*** Begin section ***

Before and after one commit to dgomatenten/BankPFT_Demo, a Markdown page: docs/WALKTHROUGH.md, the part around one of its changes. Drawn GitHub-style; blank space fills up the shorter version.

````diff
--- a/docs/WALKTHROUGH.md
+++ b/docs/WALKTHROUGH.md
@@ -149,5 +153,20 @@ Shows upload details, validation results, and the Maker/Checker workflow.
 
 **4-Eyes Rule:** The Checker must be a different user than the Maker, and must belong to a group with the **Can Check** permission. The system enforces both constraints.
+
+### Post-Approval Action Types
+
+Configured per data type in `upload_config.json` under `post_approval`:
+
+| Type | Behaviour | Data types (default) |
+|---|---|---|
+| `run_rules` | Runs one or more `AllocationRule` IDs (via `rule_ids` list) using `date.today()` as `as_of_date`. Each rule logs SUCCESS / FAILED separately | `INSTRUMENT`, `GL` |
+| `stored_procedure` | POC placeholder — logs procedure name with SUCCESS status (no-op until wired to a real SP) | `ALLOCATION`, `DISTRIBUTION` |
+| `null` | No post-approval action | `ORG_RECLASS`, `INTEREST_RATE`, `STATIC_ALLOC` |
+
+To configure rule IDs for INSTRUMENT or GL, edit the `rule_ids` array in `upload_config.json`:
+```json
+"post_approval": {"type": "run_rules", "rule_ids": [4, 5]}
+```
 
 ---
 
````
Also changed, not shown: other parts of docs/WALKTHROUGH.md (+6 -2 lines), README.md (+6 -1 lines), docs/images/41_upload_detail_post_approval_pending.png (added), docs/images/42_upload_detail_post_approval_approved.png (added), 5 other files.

*** End section ***

■ **WHAT TO DO**
Would you write out all of the data exactly as given?

■ **FINISHED EXERCISE**
Before and after one commit to dgomatenten/BankPFT_Demo, a Markdown page: docs/WALKTHROUGH.md, the part around one of its changes. Drawn GitHub-style; blank space fills up the shorter version.

````diff
--- a/docs/WALKTHROUGH.md
+++ b/docs/WALKTHROUGH.md
@@ -149,5 +153,20 @@ Shows upload details, validation results, and the Maker/Checker workflow.
 
 **4-Eyes Rule:** The Checker must be a different user than the Maker, and must belong to a group with the **Can Check** permission. The system enforces both constraints.
+
+### Post-Approval Action Types
+
+Configured per data type in `upload_config.json` under `post_approval`:
+
+| Type | Behaviour | Data types (default) |
+|---|---|---|
+| `run_rules` | Runs one or more `AllocationRule` IDs (via `rule_ids` list) using `date.today()` as `as_of_date`. Each rule logs SUCCESS / FAILED separately | `INSTRUMENT`, `GL` |
+| `stored_procedure` | POC placeholder — logs procedure name with SUCCESS status (no-op until wired to a real SP) | `ALLOCATION`, `DISTRIBUTION` |
+| `null` | No post-approval action | `ORG_RECLASS`, `INTEREST_RATE`, `STATIC_ALLOC` |
+
+To configure rule IDs for INSTRUMENT or GL, edit the `rule_ids` array in `upload_config.json`:
+```json
+"post_approval": {"type": "run_rules", "rule_ids": [4, 5]}
+```
 
 ---
 
````
Also changed, not shown: other parts of docs/WALKTHROUGH.md (+6 -2 lines), README.md (+6 -1 lines), docs/images/41_upload_detail_post_approval_pending.png (added), docs/images/42_upload_detail_post_approval_approved.png (added), 5 other files.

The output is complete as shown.